The Space Dance and Arts Centre present a wonderfully well-rounded cast of aspiring young dancers in this year’s Fringe Festival. Their 2019 FIIT Program showcases dancers of all levels with a heavy focus on contemporary movement and culture. MUSE presents three groups of students who perform self-devised pieces, where the provocation of “the brain’s ability to protect, survive, and create” is the focus.
Opening the show, Bittersweet is loud, proud, and focuses on plot rather than movement; a unique response to the aforementioned prompt. Lead dancers, Alex De Groot (who also choreographed the dance routines) and Suilven Byrne effortlessly steal the show with their strong technical abilities and personality-to-boot. The playful and charismatic ‘Tweedledee and Tweedledum-esque’ female duo never shy away from the spotlight. Ryan Rhys is also a strong and boisterous performer, whose ‘coming out’ sashay is the comedic highlight of Bittersweet. Ryan’s extravagant huffs, puffs, and dramatic gestures show how versatile dance can be, as the group delves into the vast world of physical theatre. Bittersweet’s quirky soundscape and moody lighting design effectively reflects the teen-scream genre, however, transitions between scenes may have appeared much smoother with less miming to convey communication and a heavy reliance on stop-start soundtracks, and rather, more storytelling through dance or movement to evoke emotion, tension, and conflict. That being said, it’s evident what the dancers were trying to achieve in this creative piece about teenage relationships, particularly through their dedication to a specific, albeit one-dimensional, narrative.
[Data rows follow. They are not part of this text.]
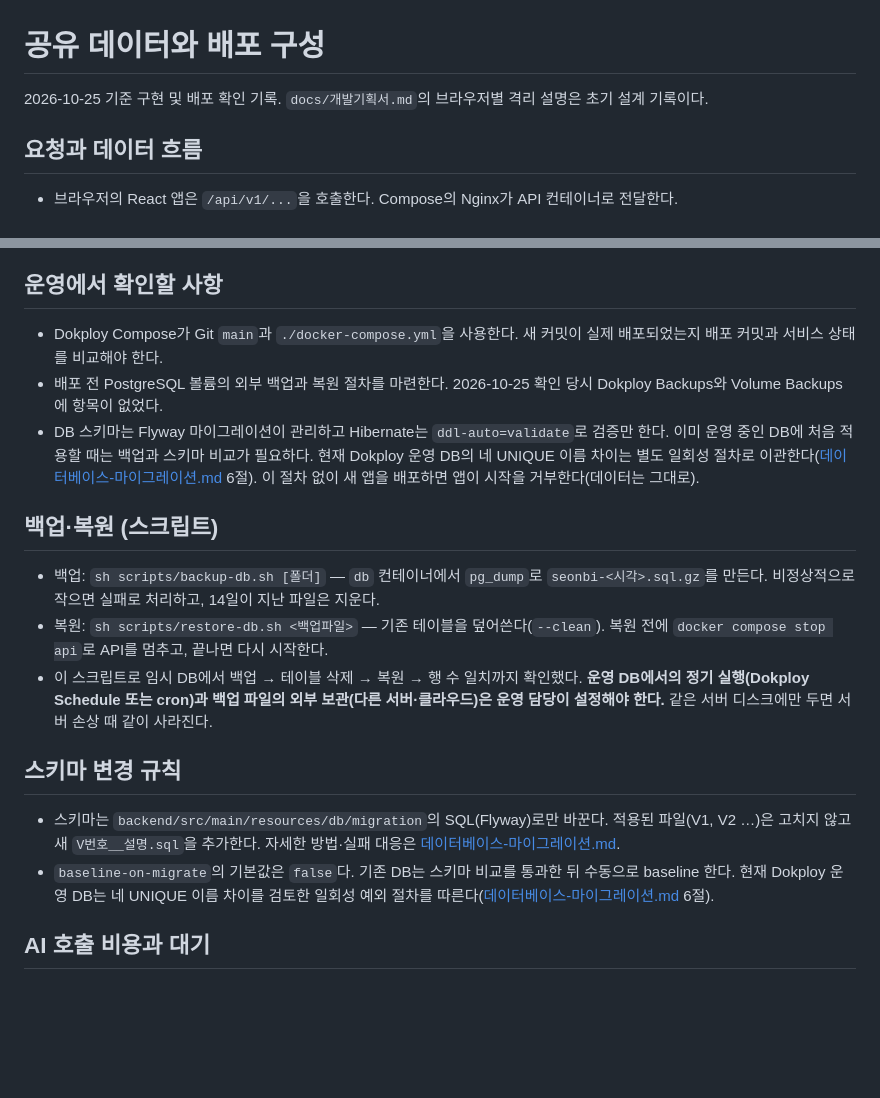
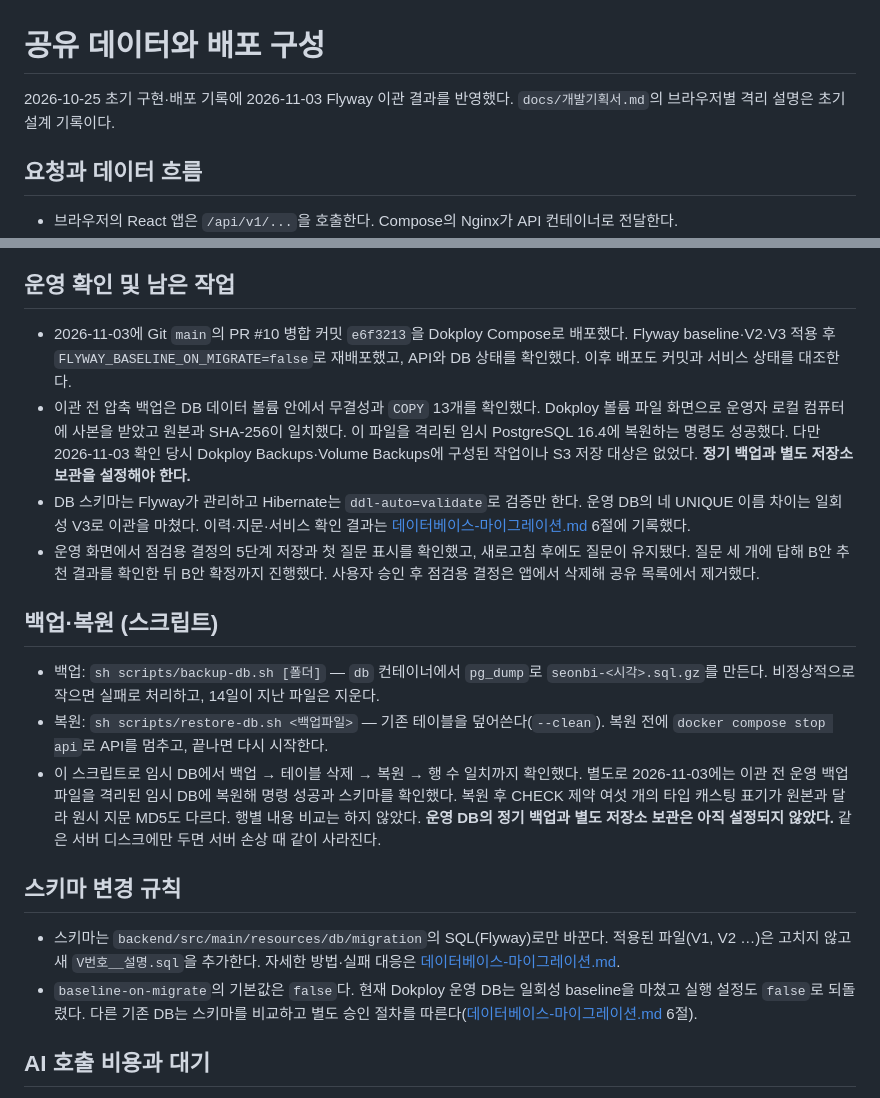
Before and after one commit to dlfkdLR/SEONBI, a Markdown page: docs/공유-데이터-운영.md, 2 parts joined by grey strips. GitHub-like rendering; blank space fills up the shorter version.

```diff
--- a/docs/공유-데이터-운영.md
+++ b/docs/공유-데이터-운영.md
@@ -1,6 +1,6 @@
 # 공유 데이터와 배포 구성
 
-2026-10-25 기준 구현 및 배포 확인 기록. `docs/개발기획서.md`의 브라우저별 격리 설명은 초기 설계 기록이다.
+2026-10-25 초기 구현·배포 기록에 2026-11-03 Flyway 이관 결과를 반영했다. `docs/개발기획서.md`의 브라우저별 격리 설명은 초기 설계 기록이다.
 
 ## 요청과 데이터 흐름
 
@@ -18,22 +18,23 @@
 - `X-Client-Id` UUID는 기존 API 형식 때문에 계속 보낸다. 새 결정의 `client_id`와 AI 사용량 기록에 남지만 결정 접근 권한을 제한하지 않는다. 브라우저마다 다른 ID를 써도 같은 결정 목록을 본다.
 - 여러 사람이 동시에 같은 결정을 편집하면 나중에 저장된 변경이 앞선 변경을 덮거나 단계별 저장 중 충돌할 수 있다. 협업 잠금·버전 충돌 UI는 아직 없다.
 
-## 운영에서 확인할 사항
+## 운영 확인 및 남은 작업
 
-- Dokploy Compose가 Git `main`과 `./docker-compose.yml`을 사용한다. 새 커밋이 실제 배포되었는지 배포 커밋과 서비스 상태를 비교해야 한다.
-- 배포 전 PostgreSQL 볼륨의 외부 백업과 복원 절차를 마련한다. 2026-10-25 확인 당시 Dokploy Backups와 Volume Backups에 항목이 없었다.
-- DB 스키마는 Flyway 마이그레이션이 관리하고 Hibernate는 `ddl-auto=validate`로 검증만 한다. 이미 운영 중인 DB에 처음 적용할 때는 백업과 스키마 비교가 필요하다. 현재 Dokploy 운영 DB의 네 UNIQUE 이름 차이는 별도 일회성 절차로 이관한다([데이터베이스-마이그레이션.md](데이터베이스-마이그레이션.md) 6절). 이 절차 없이 새 앱을 배포하면 앱이 시작을 거부한다(데이터는 그대로).
+- 2026-11-03에 Git `main`의 PR #10 병합 커밋 `e6f3213`을 Dokploy Compose로 배포했다. Flyway baseline·V2·V3 적용 후 `FLYWAY_BASELINE_ON_MIGRATE=false`로 재배포했고, API와 DB 상태를 확인했다. 이후 배포도 커밋과 서비스 상태를 대조한다.
+- 이관 전 압축 백업은 DB 데이터 볼륨 안에서 무결성과 `COPY` 13개를 확인했다. Dokploy 볼륨 파일 화면으로 운영자 로컬 컴퓨터에 사본을 받았고 원본과 SHA-256이 일치했다. 이 파일을 격리된 임시 PostgreSQL 16.4에 복원하는 명령도 성공했다. 다만 2026-11-03 확인 당시 Dokploy Backups·Volume Backups에 구성된 작업이나 S3 저장 대상은 없었다. **정기 백업과 별도 저장소 보관을 설정해야 한다.**
+- DB 스키마는 Flyway가 관리하고 Hibernate는 `ddl-auto=validate`로 검증만 한다. 운영 DB의 네 UNIQUE 이름 차이는 일회성 V3로 이관을 마쳤다. 이력·지문·서비스 확인 결과는 [데이터베이스-마이그레이션.md](데이터베이스-마이그레이션.md) 6절에 기록했다.
+- 운영 화면에서 점검용 결정의 5단계 저장과 첫 질문 표시를 확인했고, 새로고침 후에도 질문이 유지됐다. 질문 세 개에 답해 B안 추천 결과를 확인한 뒤 B안 확정까지 진행했다. 사용자 승인 후 점검용 결정은 앱에서 삭제해 공유 목록에서 제거했다.
 
 ## 백업·복원 (스크립트)
 
 - 백업: `sh scripts/backup-db.sh [폴더]` — `db` 컨테이너에서 `pg_dump`로 `seonbi-<시각>.sql.gz`를 만든다. 비정상적으로 작으면 실패로 처리하고, 14일이 지난 파일은 지운다.
 - 복원: `sh scripts/restore-db.sh <백업파일>` — 기존 테이블을 덮어쓴다(`--clean`). 복원 전에 `docker compose stop api`로 API를 멈추고, 끝나면 다시 시작한다.
-- 이 스크립트로 임시 DB에서 백업 → 테이블 삭제 → 복원 → 행 수 일치까지 확인했다. **운영 DB에서의 정기 실행(Dokploy Schedule 또는 cron)과 백업 파일의 외부 보관(다른 서버·클라우드)은 운영 담당이 설정해야 한다.** 같은 서버 디스크에만 두면 서버 손상 때 같이 사라진다.
+- 이 스크립트로 임시 DB에서 백업 → 테이블 삭제 → 복원 → 행 수 일치까지 확인했다. 별도로 2026-11-03에는 이관 전 운영 백업 파일을 격리된 임시 DB에 복원해 명령 성공과 스키마를 확인했다. 복원 후 CHECK 제약 여섯 개의 타입 캐스팅 표기가 원본과 달라 원시 지문 MD5도 다르다. 행별 내용 비교는 하지 않았다. **운영 DB의 정기 백업과 별도 저장소 보관은 아직 설정되지 않았다.** 같은 서버 디스크에만 두면 서버 손상 때 같이 사라진다.
 
 ## 스키마 변경 규칙
 
 - 스키마는 `backend/src/main/resources/db/migration`의 SQL(Flyway)로만 바꾼다. 적용된 파일(V1, V2 …)은 고치지 않고 새 `V번호__설명.sql`을 추가한다. 자세한 방법·실패 대응은 [데이터베이스-마이그레이션.md](데이터베이스-마이그레이션.md).
-- `baseline-on-migrate`의 기본값은 `false`다. 기존 DB는 스키마 비교를 통과한 뒤 수동으로 baseline 한다. 현재 Dokploy 운영 DB는 네 UNIQUE 이름 차이를 검토한 일회성 예외 절차를 따른다([데이터베이스-마이그레이션.md](데이터베이스-마이그레이션.md) 6절).
+- `baseline-on-migrate`의 기본값은 `false`다. 현재 Dokploy 운영 DB는 일회성 baseline을 마쳤고 실행 설정도 `false`로 되돌렸다. 다른 기존 DB는 스키마를 비교하고 별도 승인 절차를 따른다([데이터베이스-마이그레이션.md](데이터베이스-마이그레이션.md) 6절).
 
 ## AI 호출 비용과 대기
 
```
Also changed, not shown: docs/데이터베이스-마이그레이션.md (+15 -4 lines).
The second dance piece, Capacity, balances storytelling and dance to a ‘T’, as MUSE presents a powerful and professional group of young female dancers who are diverse and entertaining. With just a small portable platform to work with and around, seven women unify in all-white attire. Each dancer gets her chance to be centre stage and express her unique abilities. Ranging from lyrical to contemporary and commercial, Capacity is raw and engaging. I have nothing more to say about this piece other than the collaborative choreography was sublime, the collective dancing was perfectly timed, the colourful lighting only enhanced the performers’ work, and the alternative/electronic musical foundation worked in their favour from a stylistic perspective.
Finally, the youngest and largest group of the night presented Foreign to Reality: An Abstract Contemporary Piece. This routine was an interesting representation of how society operates as a collective, and how easily we fall into habits of accepting our reality rather than questioning or changing it. Through cleverly constructed movement, we see this inner conflict play out. Notably, the group are incredibly focussed and maintain their appearance of being ‘dazed’ as if they are possessed, which works very well in conveying a sense of docility. Yellow LEDs cast significant shadows in conjunction with a Massive Attack-esque trip-hop soundtrack, which aids the overall robotic and unnerving essence, which drives this contemporary dance. Most of the dancers in this piece are strong, with a few who really stood out due to their ability to claim space.
Overall, my only real qualm was with the students who were working lighting/sound throughout the show, which led to multiple missed or pre-empted music and lighting cues. This may have been part of the learning process for the students (which is fantastic!), although it made the show appear unrehearsed. However, I am pleasantly surprised with the talent to come out of The Space’s FIIT program. The Space has plenty of room for students to create what they desire, which is a huge plus for those who want the opportunity to showcase their work to family, friends, and future employers.